*** Block opens ***
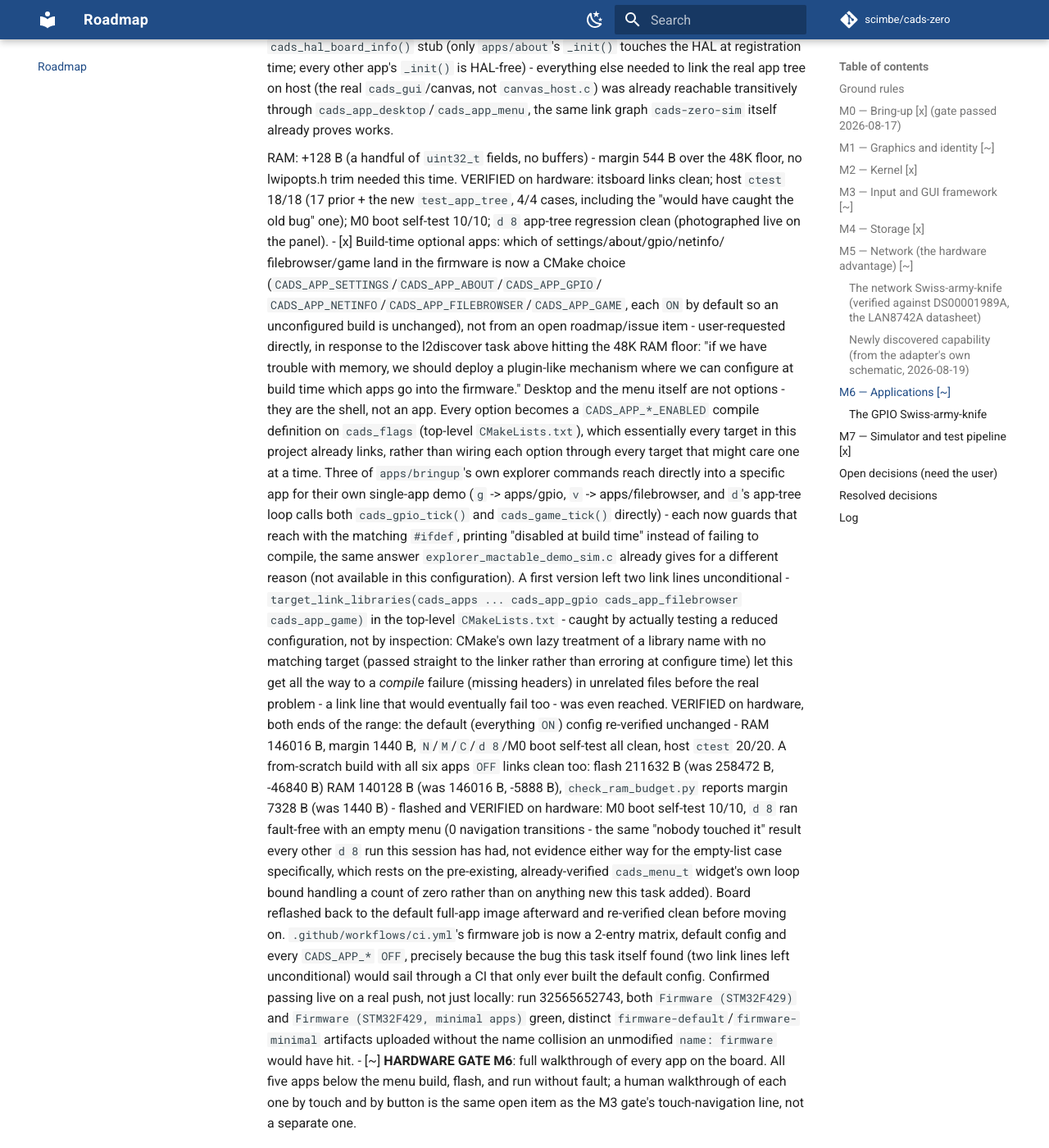
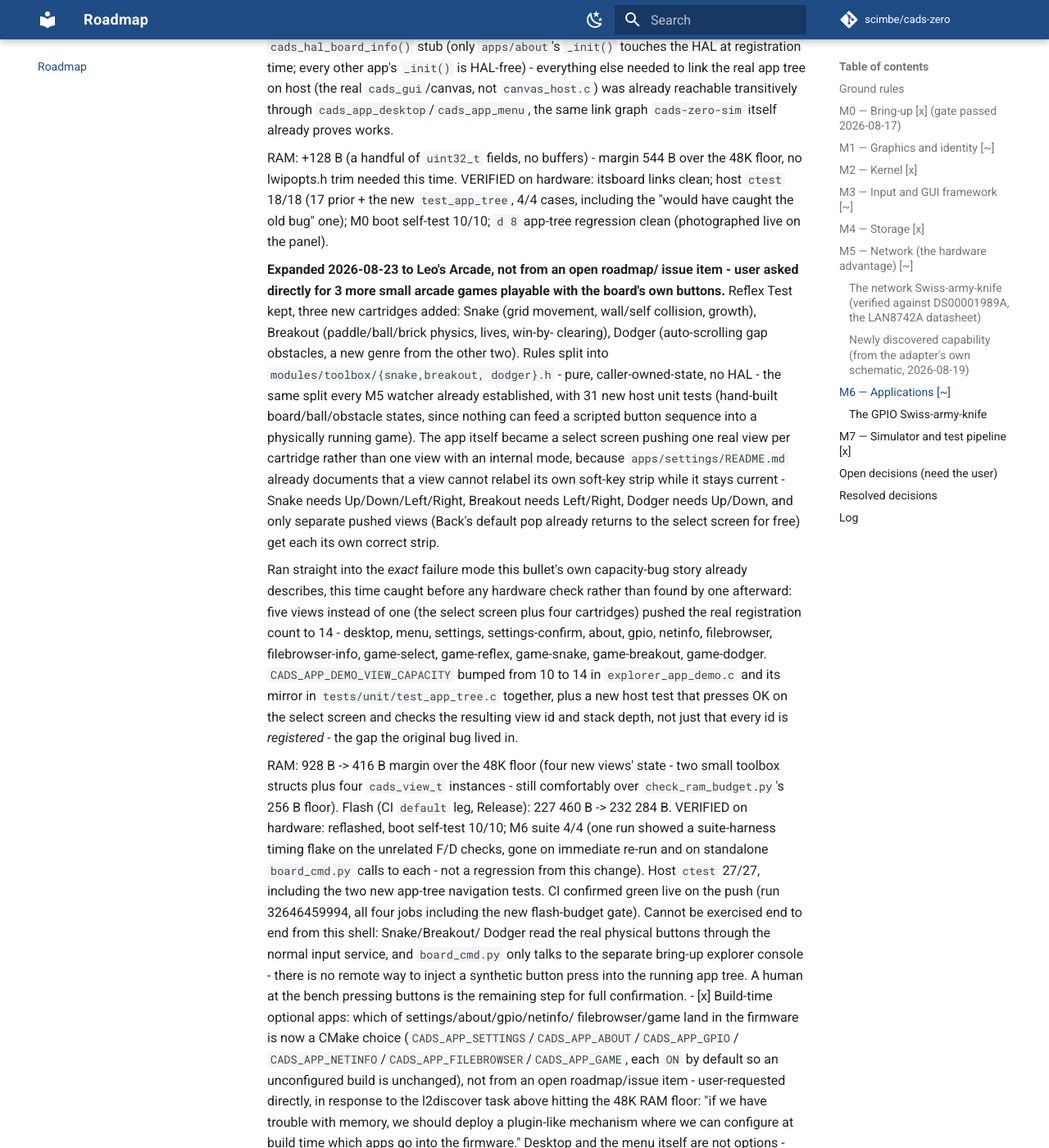
Before and after one commit to scimbe/cads-zero-firmware, an MkDocs documentation site: the page built from docs/ROADMAP.md, in a window 1280 px wide and 1400 px high, scrolled down 26785 px. Shown: the whole window at 82% size. Built offline with MkDocs 1.6.1 and Material for MkDocs 9.7.7, drawn with Linux system fonts in a browser that asks for light colours; comment, search, counter and statistics services are not loaded.

Commit message:
docs: log Leo's Arcade in ROADMAP.md, refresh measurements.md with real CI numbers
Documents the 3-new-game expansion as user-requested (not from an open
roadmap item), including the view-capacity bug repeat and its fix, with
the actual CI-verified (Release build) RAM/flash numbers rather than the
local Debug-build ones - 928 B -> 416 B RAM margin, 227 460 B -> 232 284 B
flash, both confirmed from CI run 32646459994's own log.

```diff
--- a/docs/ROADMAP.md
+++ b/docs/ROADMAP.md
@@ -1367,6 +1367,58 @@ does not yet use" for the full table and sourcing.
       prior + the new `test_app_tree`, 4/4 cases, including the "would
       have caught the old bug" one); M0 boot self-test 10/10; `d 8`
       app-tree regression clean (photographed live on the panel).
+
+      **Expanded 2026-08-23 to Leo's Arcade, not from an open roadmap/
+      issue item - user asked directly for 3 more small arcade games
+      playable with the board's own buttons.** Reflex Test kept, three
+      new cartridges added: Snake (grid movement, wall/self collision,
+      growth), Breakout (paddle/ball/brick physics, lives, win-by-
+      clearing), Dodger (auto-scrolling gap obstacles, a new genre from
+      the other two). Rules split into `modules/toolbox/{snake,breakout,
+      dodger}.h` - pure, caller-owned-state, no HAL - the same split
+      every M5 watcher already established, with 31 new host unit tests
+      (hand-built board/ball/obstacle states, since nothing can feed a
+      scripted button sequence into a physically running game). The app
+      itself became a select screen pushing one real view per cartridge
+      rather than one view with an internal mode, because
+      `apps/settings/README.md` already documents that a view cannot
+      relabel its own soft-key strip while it stays current - Snake
+      needs Up/Down/Left/Right, Breakout needs Left/Right, Dodger needs
+      Up/Down, and only separate pushed views (Back's default pop
+      already returns to the select screen for free) get each its own
+      correct strip.
+
+      Ran straight into the *exact* failure mode this bullet's own
+      capacity-bug story already describes, this time caught before any
+      hardware check rather than found by one afterward: five views
+      instead of one (the select screen plus four cartridges) pushed
+      the real registration count to 14 - desktop, menu, settings,
+      settings-confirm, about, gpio, netinfo, filebrowser,
+      filebrowser-info, game-select, game-reflex, game-snake,
+      game-breakout, game-dodger. `CADS_APP_DEMO_VIEW_CAPACITY` bumped
+      from 10 to 14 in `explorer_app_demo.c` and its mirror in
+      `tests/unit/test_app_tree.c` together, plus a new host test that
+      presses OK on the select screen and checks the resulting view id
+      and stack depth, not just that every id is *registered* - the gap
+      the original bug lived in.
+
+      RAM: 928 B -> 416 B margin over the 48K floor (four new views'
+      state - two small toolbox structs plus four `cads_view_t`
+      instances - still comfortably over `check_ram_budget.py`'s 256 B
+      floor). Flash (CI `default` leg, Release): 227 460 B -> 232 284 B.
+      VERIFIED on hardware: reflashed, boot self-test 10/10; M6 suite
+      4/4 (one run showed a suite-harness timing flake on the unrelated
+      F/D checks, gone on immediate re-run and on standalone
+      `board_cmd.py` calls to each - not a regression from this change).
+      Host `ctest` 27/27, including the two new app-tree navigation
+      tests. CI confirmed green live on the push (run 32646459994, all
+      four jobs including the new flash-budget gate).
+      Cannot be exercised end to end from this shell: Snake/Breakout/
+      Dodger read the real physical buttons through the normal input
+      service, and `board_cmd.py` only talks to the separate bring-up
+      explorer console - there is no remote way to inject a synthetic
+      button press into the running app tree. A human at the bench
+      pressing buttons is the remaining step for full confirmation.
 - [x] Build-time optional apps: which of settings/about/gpio/netinfo/
       filebrowser/game land in the firmware is now a CMake choice
       (`CADS_APP_SETTINGS`/`CADS_APP_ABOUT`/`CADS_APP_GPIO`/
```
Also changed, not shown: docs/reference/measurements.md (+10 -9 lines).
*** Block closes ***
Copy every entry word for word, but omit the pictures.

- Expected answer -
Before and after one commit to scimbe/cads-zero-firmware, an MkDocs documentation site: the page built from docs/ROADMAP.md, in a window 1280 px wide and 1400 px high, scrolled down 26785 px. Shown: the whole window at 82% size. Built offline with MkDocs 1.6.1 and Material for MkDocs 9.7.7, drawn with Linux system fonts in a browser that asks for light colours; comment, search, counter and statistics services are not loaded.

Commit message:
docs: log Leo's Arcade in ROADMAP.md, refresh measurements.md with real CI numbers
Documents the 3-new-game expansion as user-requested (not from an open
roadmap item), including the view-capacity bug repeat and its fix, with
the actual CI-verified (Release build) RAM/flash numbers rather than the
local Debug-build ones - 928 B -> 416 B RAM margin, 227 460 B -> 232 284 B
flash, both confirmed from CI run 32646459994's own log.

```diff
--- a/docs/ROADMAP.md
+++ b/docs/ROADMAP.md
@@ -1367,6 +1367,58 @@ does not yet use" for the full table and sourcing.
       prior + the new `test_app_tree`, 4/4 cases, including the "would
       have caught the old bug" one); M0 boot self-test 10/10; `d 8`
       app-tree regression clean (photographed live on the panel).
+
+      **Expanded 2026-08-23 to Leo's Arcade, not from an open roadmap/
+      issue item - user asked directly for 3 more small arcade games
+      playable with the board's own buttons.** Reflex Test kept, three
+      new cartridges added: Snake (grid movement, wall/self collision,
+      growth), Breakout (paddle/ball/brick physics, lives, win-by-
+      clearing), Dodger (auto-scrolling gap obstacles, a new genre from
+      the other two). Rules split into `modules/toolbox/{snake,breakout,
+      dodger}.h` - pure, caller-owned-state, no HAL - the same split
+      every M5 watcher already established, with 31 new host unit tests
+      (hand-built board/ball/obstacle states, since nothing can feed a
+      scripted button sequence into a physically running game). The app
+      itself became a select screen pushing one real view per cartridge
+      rather than one view with an internal mode, because
+      `apps/settings/README.md` already documents that a view cannot
+      relabel its own soft-key strip while it stays current - Snake
+      needs Up/Down/Left/Right, Breakout needs Left/Right, Dodger needs
+      Up/Down, and only separate pushed views (Back's default pop
+      already returns to the select screen for free) get each its own
+      correct strip.
+
+      Ran straight into the *exact* failure mode this bullet's own
+      capacity-bug story already describes, this time caught before any
+      hardware check rather than found by one afterward: five views
+      instead of one (the select screen plus four cartridges) pushed
+      the real registration count to 14 - desktop, menu, settings,
+      settings-confirm, about, gpio, netinfo, filebrowser,
+      filebrowser-info, game-select, game-reflex, game-snake,
+      game-breakout, game-dodger. `CADS_APP_DEMO_VIEW_CAPACITY` bumped
+      from 10 to 14 in `explorer_app_demo.c` and its mirror in
+      `tests/unit/test_app_tree.c` together, plus a new host test that
+      presses OK on the select screen and checks the resulting view id
+      and stack depth, not just that every id is *registered* - the gap
+      the original bug lived in.
+
+      RAM: 928 B -> 416 B margin over the 48K floor (four new views'
+      state - two small toolbox structs plus four `cads_view_t`
+      instances - still comfortably over `check_ram_budget.py`'s 256 B
+      floor). Flash (CI `default` leg, Release): 227 460 B -> 232 284 B.
+      VERIFIED on hardware: reflashed, boot self-test 10/10; M6 suite
+      4/4 (one run showed a suite-harness timing flake on the unrelated
+      F/D checks, gone on immediate re-run and on standalone
+      `board_cmd.py` calls to each - not a regression from this change).
+      Host `ctest` 27/27, including the two new app-tree navigation
+      tests. CI confirmed green live on the push (run 32646459994, all
+      four jobs including the new flash-budget gate).
+      Cannot be exercised end to end from this shell: Snake/Breakout/
+      Dodger read the real physical buttons through the normal input
+      service, and `board_cmd.py` only talks to the separate bring-up
+      explorer console - there is no remote way to inject a synthetic
+      button press into the running app tree. A human at the bench
+      pressing buttons is the remaining step for full confirmation.
 - [x] Build-time optional apps: which of settings/about/gpio/netinfo/
       filebrowser/game land in the firmware is now a CMake choice
       (`CADS_APP_SETTINGS`/`CADS_APP_ABOUT`/`CADS_APP_GPIO`/
```
Also changed, not shown: docs/reference/measurements.md (+10 -9 lines).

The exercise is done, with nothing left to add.